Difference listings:
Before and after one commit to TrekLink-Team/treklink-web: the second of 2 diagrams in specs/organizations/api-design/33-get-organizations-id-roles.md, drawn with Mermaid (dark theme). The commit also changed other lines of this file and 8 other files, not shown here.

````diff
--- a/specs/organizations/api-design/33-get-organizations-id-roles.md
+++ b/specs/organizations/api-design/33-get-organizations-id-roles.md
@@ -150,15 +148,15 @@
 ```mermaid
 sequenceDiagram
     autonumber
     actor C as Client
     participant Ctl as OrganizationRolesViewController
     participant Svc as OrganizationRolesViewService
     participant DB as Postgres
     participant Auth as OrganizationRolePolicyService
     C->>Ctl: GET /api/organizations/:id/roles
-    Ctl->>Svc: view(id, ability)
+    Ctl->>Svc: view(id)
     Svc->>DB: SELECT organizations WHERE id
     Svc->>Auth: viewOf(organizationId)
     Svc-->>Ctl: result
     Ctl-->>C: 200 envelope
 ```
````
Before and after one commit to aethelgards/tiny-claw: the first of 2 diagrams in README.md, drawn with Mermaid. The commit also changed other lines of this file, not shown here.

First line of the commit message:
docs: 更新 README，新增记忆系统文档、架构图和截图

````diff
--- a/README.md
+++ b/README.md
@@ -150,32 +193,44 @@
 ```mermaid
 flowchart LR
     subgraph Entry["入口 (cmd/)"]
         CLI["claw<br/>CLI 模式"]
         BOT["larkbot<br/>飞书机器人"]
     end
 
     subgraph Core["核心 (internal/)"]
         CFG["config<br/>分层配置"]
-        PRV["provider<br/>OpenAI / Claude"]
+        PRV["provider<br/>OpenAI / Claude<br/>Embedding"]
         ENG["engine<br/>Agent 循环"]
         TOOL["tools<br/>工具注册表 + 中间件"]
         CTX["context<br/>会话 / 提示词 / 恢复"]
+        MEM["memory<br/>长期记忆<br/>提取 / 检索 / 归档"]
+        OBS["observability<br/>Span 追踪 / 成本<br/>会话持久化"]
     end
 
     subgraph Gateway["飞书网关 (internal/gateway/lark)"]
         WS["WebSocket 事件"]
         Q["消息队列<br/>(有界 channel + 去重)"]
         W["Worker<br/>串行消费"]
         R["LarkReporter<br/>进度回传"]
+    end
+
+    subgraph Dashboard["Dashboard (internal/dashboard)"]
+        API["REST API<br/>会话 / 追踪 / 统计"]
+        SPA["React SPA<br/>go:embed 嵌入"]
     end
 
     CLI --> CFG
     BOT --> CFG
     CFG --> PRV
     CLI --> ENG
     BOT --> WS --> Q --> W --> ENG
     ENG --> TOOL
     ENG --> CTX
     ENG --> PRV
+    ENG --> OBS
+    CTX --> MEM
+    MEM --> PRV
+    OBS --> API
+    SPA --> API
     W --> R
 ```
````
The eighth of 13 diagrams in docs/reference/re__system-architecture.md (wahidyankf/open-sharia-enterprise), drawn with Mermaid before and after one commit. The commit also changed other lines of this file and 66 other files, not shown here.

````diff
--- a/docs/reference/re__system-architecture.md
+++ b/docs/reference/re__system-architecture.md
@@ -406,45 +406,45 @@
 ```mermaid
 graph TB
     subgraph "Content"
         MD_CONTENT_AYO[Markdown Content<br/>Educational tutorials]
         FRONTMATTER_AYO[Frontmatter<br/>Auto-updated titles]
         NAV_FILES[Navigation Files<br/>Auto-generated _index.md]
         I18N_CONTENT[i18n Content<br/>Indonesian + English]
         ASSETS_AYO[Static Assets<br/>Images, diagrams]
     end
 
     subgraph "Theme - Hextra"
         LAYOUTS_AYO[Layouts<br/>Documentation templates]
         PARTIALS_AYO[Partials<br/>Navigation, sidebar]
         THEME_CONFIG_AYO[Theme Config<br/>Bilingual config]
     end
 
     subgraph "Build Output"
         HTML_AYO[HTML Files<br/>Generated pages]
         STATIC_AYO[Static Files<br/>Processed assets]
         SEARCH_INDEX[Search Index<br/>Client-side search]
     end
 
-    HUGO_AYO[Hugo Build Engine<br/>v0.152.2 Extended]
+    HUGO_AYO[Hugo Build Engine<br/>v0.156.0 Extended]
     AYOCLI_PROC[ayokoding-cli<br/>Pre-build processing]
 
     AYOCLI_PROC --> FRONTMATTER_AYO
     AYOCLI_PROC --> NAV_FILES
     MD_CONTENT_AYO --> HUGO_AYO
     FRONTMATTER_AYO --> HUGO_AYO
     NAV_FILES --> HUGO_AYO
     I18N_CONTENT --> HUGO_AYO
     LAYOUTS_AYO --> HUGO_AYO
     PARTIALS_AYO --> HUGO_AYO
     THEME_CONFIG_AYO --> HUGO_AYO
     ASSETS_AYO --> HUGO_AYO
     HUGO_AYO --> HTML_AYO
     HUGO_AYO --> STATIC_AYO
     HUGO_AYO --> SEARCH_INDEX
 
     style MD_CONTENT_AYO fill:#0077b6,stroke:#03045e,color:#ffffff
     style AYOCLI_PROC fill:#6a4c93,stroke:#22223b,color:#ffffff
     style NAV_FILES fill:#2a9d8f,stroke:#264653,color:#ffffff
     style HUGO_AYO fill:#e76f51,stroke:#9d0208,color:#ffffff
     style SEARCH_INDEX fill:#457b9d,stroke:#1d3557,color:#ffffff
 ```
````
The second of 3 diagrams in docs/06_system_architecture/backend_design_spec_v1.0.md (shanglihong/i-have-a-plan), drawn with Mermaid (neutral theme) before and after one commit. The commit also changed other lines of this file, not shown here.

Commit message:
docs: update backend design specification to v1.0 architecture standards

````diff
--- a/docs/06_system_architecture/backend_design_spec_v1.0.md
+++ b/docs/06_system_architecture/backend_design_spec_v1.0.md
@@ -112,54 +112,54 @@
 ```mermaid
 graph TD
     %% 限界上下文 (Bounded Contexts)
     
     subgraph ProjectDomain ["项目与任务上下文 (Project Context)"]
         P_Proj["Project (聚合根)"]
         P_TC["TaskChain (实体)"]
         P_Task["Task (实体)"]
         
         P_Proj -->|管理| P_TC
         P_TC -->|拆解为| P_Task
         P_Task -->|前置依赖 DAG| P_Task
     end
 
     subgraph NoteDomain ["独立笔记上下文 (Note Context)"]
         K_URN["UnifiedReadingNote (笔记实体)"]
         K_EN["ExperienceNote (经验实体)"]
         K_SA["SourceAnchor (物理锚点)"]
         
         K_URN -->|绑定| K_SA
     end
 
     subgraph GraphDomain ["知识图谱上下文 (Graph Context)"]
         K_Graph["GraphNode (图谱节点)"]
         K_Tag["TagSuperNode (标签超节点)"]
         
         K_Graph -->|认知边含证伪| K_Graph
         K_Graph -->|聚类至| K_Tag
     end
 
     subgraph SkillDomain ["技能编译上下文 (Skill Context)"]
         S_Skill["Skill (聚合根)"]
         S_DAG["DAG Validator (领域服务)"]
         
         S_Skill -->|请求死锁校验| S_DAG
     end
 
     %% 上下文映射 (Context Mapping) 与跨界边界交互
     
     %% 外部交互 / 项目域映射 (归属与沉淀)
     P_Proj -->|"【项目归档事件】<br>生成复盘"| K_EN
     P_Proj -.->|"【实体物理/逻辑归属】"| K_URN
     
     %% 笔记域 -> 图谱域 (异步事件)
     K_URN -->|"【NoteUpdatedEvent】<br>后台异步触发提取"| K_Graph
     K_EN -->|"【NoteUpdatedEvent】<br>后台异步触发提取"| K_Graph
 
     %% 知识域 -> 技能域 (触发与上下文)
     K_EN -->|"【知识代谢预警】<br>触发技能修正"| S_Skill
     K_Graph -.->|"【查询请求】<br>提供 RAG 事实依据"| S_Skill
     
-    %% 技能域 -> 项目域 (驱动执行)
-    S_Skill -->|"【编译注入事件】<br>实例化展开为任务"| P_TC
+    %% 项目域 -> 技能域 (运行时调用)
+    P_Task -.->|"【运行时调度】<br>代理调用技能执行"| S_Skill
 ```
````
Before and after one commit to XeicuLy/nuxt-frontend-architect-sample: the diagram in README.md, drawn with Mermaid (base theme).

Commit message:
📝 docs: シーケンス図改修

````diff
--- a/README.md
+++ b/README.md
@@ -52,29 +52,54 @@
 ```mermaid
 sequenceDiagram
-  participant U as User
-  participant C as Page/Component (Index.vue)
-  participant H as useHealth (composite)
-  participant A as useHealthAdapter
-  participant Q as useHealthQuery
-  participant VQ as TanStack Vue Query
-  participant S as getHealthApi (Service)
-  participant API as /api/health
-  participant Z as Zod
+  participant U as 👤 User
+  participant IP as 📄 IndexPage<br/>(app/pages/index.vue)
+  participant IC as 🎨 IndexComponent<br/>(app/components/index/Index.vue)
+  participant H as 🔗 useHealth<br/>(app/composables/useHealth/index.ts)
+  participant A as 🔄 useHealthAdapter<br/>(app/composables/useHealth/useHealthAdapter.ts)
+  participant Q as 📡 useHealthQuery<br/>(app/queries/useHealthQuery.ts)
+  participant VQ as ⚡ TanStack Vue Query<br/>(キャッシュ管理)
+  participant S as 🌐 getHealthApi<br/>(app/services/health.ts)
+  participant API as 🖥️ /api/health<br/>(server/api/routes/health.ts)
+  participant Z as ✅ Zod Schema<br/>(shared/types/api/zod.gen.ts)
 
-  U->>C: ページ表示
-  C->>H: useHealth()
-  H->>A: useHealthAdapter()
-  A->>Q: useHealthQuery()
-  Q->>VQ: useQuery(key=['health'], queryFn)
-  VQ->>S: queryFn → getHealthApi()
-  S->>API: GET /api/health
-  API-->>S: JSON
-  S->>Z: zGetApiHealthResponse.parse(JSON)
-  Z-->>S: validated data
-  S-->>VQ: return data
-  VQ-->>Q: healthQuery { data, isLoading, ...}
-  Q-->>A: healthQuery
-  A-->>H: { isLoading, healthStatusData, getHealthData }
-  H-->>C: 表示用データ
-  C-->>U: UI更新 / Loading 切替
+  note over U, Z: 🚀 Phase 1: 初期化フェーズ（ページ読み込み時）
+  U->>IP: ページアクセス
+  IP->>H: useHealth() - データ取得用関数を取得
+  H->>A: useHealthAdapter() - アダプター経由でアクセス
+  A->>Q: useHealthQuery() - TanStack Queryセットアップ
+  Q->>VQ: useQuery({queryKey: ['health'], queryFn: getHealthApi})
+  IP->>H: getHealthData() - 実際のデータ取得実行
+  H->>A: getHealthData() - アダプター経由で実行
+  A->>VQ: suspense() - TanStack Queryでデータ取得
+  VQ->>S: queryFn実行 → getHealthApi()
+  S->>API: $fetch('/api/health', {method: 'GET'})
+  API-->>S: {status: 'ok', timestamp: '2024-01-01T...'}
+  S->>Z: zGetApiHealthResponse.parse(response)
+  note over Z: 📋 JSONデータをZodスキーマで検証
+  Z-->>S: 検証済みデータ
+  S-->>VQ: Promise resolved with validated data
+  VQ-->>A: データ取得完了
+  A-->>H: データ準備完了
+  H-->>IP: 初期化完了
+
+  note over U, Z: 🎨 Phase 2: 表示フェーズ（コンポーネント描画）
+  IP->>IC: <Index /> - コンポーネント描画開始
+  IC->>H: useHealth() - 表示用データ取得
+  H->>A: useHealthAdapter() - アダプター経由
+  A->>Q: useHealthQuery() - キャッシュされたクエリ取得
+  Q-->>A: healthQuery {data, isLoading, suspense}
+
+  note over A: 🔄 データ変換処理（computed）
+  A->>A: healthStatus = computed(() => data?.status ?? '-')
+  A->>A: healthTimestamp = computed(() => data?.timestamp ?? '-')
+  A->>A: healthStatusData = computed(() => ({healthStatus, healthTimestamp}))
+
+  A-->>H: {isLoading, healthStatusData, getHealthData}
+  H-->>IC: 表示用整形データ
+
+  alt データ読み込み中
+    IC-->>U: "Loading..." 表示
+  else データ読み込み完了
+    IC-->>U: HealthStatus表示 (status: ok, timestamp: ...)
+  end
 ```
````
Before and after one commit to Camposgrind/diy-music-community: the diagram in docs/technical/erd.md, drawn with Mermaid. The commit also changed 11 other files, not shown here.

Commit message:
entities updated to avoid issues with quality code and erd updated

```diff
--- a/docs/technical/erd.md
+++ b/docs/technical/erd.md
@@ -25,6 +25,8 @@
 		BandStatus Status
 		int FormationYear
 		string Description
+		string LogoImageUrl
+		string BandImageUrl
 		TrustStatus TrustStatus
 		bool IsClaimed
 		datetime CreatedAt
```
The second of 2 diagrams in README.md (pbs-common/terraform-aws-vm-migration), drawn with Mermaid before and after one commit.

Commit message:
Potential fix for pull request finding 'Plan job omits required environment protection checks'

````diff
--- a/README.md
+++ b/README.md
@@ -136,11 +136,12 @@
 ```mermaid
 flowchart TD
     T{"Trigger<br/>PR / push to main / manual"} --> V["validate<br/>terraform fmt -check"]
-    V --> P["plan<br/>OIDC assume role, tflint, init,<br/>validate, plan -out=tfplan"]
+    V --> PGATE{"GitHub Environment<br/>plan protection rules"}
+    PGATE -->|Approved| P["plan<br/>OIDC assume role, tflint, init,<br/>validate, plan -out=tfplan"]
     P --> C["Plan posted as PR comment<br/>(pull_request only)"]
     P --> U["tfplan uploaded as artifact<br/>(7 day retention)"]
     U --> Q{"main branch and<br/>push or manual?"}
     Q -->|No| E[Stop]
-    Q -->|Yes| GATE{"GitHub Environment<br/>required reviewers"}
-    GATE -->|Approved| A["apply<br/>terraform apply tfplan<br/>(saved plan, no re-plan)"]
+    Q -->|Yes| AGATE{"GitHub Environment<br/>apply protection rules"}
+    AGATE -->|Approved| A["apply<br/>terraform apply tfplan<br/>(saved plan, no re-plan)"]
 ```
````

Required action:
Among the entries above, how many lines hold the string "stroke"? Respond with nothing but the number.

Solution for this problem:
5